Brief » Read the listing and extract each line that includes the word "sizing".

Provided data »
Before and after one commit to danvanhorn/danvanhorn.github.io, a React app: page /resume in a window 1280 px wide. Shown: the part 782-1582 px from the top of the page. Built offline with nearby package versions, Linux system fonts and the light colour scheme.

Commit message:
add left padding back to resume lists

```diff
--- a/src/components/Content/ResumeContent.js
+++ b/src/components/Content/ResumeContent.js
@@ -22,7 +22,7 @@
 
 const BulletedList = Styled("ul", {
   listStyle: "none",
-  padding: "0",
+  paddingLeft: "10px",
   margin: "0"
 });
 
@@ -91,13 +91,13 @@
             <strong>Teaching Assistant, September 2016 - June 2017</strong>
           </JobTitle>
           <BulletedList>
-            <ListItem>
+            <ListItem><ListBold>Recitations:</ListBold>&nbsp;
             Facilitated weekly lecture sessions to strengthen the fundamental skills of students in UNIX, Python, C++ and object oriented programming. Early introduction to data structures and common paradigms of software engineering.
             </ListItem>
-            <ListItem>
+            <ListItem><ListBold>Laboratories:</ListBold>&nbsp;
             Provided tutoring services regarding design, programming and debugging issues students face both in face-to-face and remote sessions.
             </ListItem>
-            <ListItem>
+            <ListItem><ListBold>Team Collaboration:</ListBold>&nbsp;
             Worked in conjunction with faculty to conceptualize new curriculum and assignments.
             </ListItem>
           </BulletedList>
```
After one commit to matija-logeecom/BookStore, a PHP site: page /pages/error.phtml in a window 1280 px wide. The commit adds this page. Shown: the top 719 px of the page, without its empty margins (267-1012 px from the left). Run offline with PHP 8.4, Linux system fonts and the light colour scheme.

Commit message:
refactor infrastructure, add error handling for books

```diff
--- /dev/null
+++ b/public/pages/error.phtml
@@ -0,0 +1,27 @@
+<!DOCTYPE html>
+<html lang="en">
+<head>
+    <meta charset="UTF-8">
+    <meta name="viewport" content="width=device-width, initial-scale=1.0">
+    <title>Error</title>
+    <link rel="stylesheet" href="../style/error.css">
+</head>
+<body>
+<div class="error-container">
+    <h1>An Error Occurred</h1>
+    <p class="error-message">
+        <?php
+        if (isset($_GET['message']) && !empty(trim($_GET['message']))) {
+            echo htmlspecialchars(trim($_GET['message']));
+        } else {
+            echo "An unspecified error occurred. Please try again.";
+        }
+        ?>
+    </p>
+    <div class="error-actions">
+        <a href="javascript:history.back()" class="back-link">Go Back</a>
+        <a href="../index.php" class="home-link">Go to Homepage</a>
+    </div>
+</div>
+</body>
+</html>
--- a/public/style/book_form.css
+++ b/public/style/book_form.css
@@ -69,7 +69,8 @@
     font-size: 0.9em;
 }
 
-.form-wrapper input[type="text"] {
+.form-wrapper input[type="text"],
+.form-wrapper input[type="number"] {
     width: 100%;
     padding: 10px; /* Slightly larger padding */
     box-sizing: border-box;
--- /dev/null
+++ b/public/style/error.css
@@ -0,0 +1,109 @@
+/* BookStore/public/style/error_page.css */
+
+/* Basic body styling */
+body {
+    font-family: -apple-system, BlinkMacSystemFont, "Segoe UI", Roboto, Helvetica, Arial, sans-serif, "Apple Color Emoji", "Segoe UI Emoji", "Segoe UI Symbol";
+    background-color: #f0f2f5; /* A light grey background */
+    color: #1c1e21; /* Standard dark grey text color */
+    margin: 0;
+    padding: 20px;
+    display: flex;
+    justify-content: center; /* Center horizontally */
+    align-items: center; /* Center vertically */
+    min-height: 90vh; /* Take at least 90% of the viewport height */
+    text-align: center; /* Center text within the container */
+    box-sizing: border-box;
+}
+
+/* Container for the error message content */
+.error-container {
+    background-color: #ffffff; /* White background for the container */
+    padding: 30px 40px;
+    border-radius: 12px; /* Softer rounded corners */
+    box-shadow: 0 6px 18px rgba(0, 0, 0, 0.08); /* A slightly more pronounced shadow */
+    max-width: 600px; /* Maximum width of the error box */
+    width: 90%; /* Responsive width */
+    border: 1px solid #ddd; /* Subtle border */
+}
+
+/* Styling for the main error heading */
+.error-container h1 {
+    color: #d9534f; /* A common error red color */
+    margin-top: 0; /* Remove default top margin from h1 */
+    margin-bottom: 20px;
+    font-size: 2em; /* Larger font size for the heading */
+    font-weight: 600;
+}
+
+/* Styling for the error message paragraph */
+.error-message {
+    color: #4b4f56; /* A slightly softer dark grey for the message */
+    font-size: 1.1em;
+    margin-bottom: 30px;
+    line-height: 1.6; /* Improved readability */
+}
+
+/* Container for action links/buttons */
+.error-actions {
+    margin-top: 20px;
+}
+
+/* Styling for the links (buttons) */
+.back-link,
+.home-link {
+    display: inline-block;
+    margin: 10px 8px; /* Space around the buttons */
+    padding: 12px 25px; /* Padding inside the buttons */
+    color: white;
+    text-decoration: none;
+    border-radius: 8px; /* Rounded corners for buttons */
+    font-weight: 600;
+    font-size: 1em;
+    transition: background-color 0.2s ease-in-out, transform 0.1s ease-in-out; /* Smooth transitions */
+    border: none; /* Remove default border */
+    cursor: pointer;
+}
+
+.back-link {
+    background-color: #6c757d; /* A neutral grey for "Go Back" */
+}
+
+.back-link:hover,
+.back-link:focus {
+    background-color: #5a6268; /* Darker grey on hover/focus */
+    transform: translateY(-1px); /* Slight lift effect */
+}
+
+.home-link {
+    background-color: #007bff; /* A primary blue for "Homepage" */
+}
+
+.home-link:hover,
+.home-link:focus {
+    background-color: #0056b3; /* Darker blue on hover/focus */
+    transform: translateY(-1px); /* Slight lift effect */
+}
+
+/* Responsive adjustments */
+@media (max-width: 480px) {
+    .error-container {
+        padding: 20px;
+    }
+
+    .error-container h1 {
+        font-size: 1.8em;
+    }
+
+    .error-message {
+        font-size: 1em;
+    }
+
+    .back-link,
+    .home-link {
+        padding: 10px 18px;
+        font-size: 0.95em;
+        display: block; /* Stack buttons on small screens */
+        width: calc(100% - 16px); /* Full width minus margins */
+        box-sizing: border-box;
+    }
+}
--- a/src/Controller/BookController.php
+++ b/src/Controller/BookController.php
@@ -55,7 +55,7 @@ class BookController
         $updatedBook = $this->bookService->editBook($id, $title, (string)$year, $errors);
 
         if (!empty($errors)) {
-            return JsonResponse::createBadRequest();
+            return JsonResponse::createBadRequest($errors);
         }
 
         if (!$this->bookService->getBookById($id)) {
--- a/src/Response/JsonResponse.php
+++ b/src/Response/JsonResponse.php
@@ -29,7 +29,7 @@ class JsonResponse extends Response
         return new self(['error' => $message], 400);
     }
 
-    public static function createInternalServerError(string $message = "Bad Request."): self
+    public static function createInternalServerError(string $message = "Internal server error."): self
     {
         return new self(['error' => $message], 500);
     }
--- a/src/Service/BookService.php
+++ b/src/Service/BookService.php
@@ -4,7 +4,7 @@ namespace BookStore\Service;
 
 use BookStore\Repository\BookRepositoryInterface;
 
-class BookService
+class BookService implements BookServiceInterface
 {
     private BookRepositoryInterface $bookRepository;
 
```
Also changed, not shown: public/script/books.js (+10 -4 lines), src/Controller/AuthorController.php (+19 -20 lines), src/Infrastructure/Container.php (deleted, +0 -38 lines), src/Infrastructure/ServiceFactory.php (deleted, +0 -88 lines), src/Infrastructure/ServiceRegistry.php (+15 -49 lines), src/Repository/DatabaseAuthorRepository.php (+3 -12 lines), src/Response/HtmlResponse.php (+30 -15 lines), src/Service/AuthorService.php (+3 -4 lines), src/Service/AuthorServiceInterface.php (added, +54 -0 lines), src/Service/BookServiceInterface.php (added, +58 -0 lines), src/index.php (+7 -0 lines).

Answer box »
     box-sizing: border-box;
+    box-sizing: border-box;
+        box-sizing: border-box;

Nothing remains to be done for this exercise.